▸ **Try it**
Return all the data below as it stands, minus the pictures.

(Detected change data)
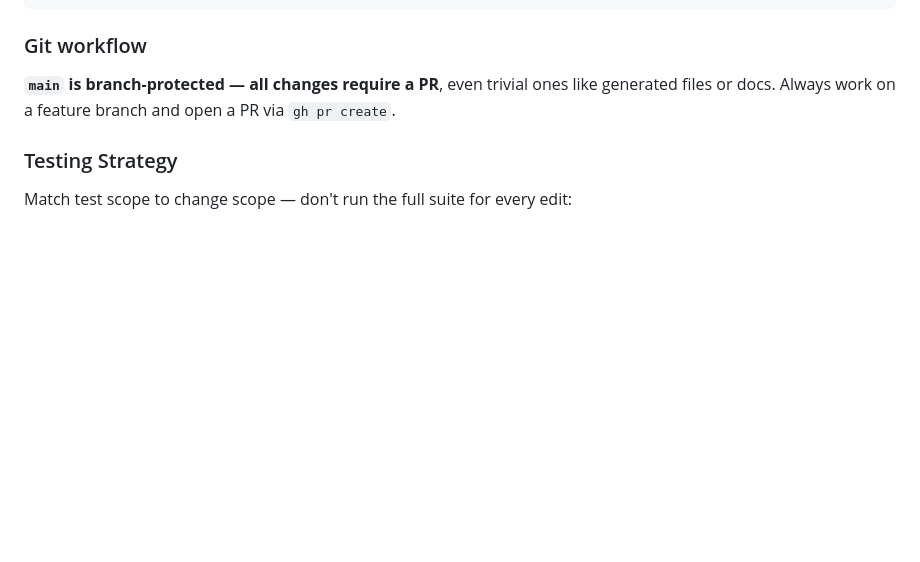
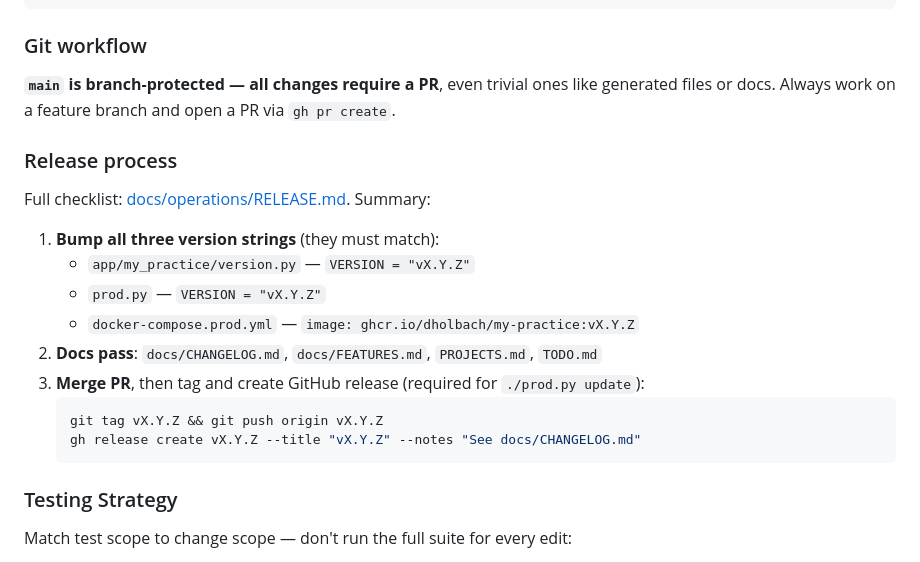
Before and after one commit to dholbach/my-practice, a Markdown page: CLAUDE.md, the part around the change. Rendered like a GitHub page; blank space fills up the shorter version.

Commit message:
docs: add release process summary to CLAUDE.md
Co-Authored-By: Claude Sonnet 4.6 <noreply@anthropic.com>

````diff
--- a/CLAUDE.md
+++ b/CLAUDE.md
@@ -53,6 +53,20 @@ See [PROJECTS.md](../PROJECTS.md) for numbered projects with status tracking (TO
 
 ### Git workflow
 **`main` is branch-protected — all changes require a PR**, even trivial ones like generated files or docs. Always work on a feature branch and open a PR via `gh pr create`.
+
+### Release process
+Full checklist: [docs/operations/RELEASE.md](docs/operations/RELEASE.md). Summary:
+
+1. **Bump all three version strings** (they must match):
+   - `app/my_practice/version.py` — `VERSION = "vX.Y.Z"`
+   - `prod.py` — `VERSION = "vX.Y.Z"`
+   - `docker-compose.prod.yml` — `image: ghcr.io/dholbach/my-practice:vX.Y.Z`
+2. **Docs pass**: `docs/CHANGELOG.md`, `docs/FEATURES.md`, `PROJECTS.md`, `TODO.md`
+3. **Merge PR**, then tag and create GitHub release (required for `./prod.py update`):
+   ```bash
+   git tag vX.Y.Z && git push origin vX.Y.Z
+   gh release create vX.Y.Z --title "vX.Y.Z" --notes "See docs/CHANGELOG.md"
+   ```
 
 ### Testing Strategy
 
````
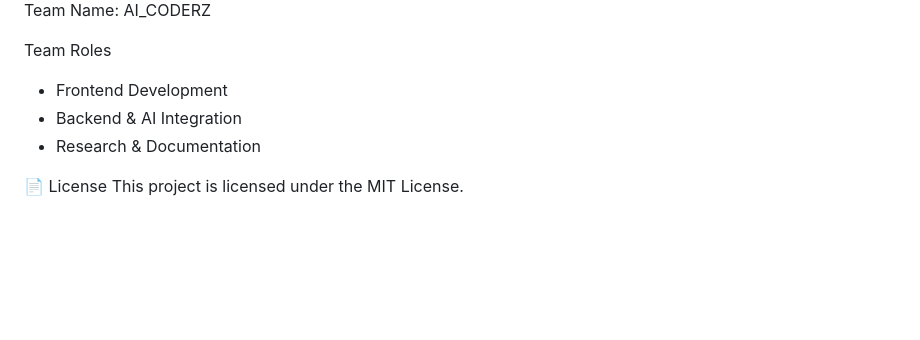
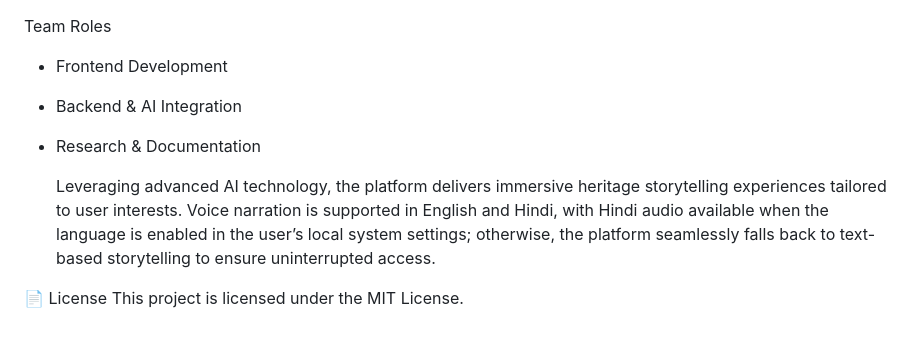
Before and after one commit to Mahee-Sultana17/bharath-heritage-ai, a Markdown page: README.md, the part around the change. Rendered like a GitHub page; blank space fills up the shorter version.

Commit message:
Enhance README with AI storytelling features
Added details about AI technology and voice narration support.

```diff
--- a/README.md
+++ b/README.md
@@ -97,5 +97,7 @@ Team Roles
 - Backend & AI Integration
 - Research & Documentation
 
+  Leveraging advanced AI technology, the platform delivers immersive heritage storytelling experiences tailored to user interests. Voice narration is supported in English and Hindi, with Hindi audio available when the language is enabled in the user’s local system settings; otherwise, the platform seamlessly falls back to text-based storytelling to ensure uninterrupted access.
+
 📄 License
 This project is licensed under the MIT License.
```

▸ **Written solution**
Before and after one commit to dholbach/my-practice, a Markdown page: CLAUDE.md, the part around the change. Rendered like a GitHub page; blank space fills up the shorter version.

Commit message:
docs: add release process summary to CLAUDE.md
Co-Authored-By: Claude Sonnet 4.6 <noreply@anthropic.com>

````diff
--- a/CLAUDE.md
+++ b/CLAUDE.md
@@ -53,6 +53,20 @@ See [PROJECTS.md](../PROJECTS.md) for numbered projects with status tracking (TO
 
 ### Git workflow
 **`main` is branch-protected — all changes require a PR**, even trivial ones like generated files or docs. Always work on a feature branch and open a PR via `gh pr create`.
+
+### Release process
+Full checklist: [docs/operations/RELEASE.md](docs/operations/RELEASE.md). Summary:
+
+1. **Bump all three version strings** (they must match):
+   - `app/my_practice/version.py` — `VERSION = "vX.Y.Z"`
+   - `prod.py` — `VERSION = "vX.Y.Z"`
+   - `docker-compose.prod.yml` — `image: ghcr.io/dholbach/my-practice:vX.Y.Z`
+2. **Docs pass**: `docs/CHANGELOG.md`, `docs/FEATURES.md`, `PROJECTS.md`, `TODO.md`
+3. **Merge PR**, then tag and create GitHub release (required for `./prod.py update`):
+   ```bash
+   git tag vX.Y.Z && git push origin vX.Y.Z
+   gh release create vX.Y.Z --title "vX.Y.Z" --notes "See docs/CHANGELOG.md"
+   ```
 
 ### Testing Strategy
 
````
Before and after one commit to Mahee-Sultana17/bharath-heritage-ai, a Markdown page: README.md, the part around the change. Rendered like a GitHub page; blank space fills up the shorter version.

Commit message:
Enhance README with AI storytelling features
Added details about AI technology and voice narration support.

```diff
--- a/README.md
+++ b/README.md
@@ -97,5 +97,7 @@ Team Roles
 - Backend & AI Integration
 - Research & Documentation
 
+  Leveraging advanced AI technology, the platform delivers immersive heritage storytelling experiences tailored to user interests. Voice narration is supported in English and Hindi, with Hindi audio available when the language is enabled in the user’s local system settings; otherwise, the platform seamlessly falls back to text-based storytelling to ensure uninterrupted access.
+
 📄 License
 This project is licensed under the MIT License.
```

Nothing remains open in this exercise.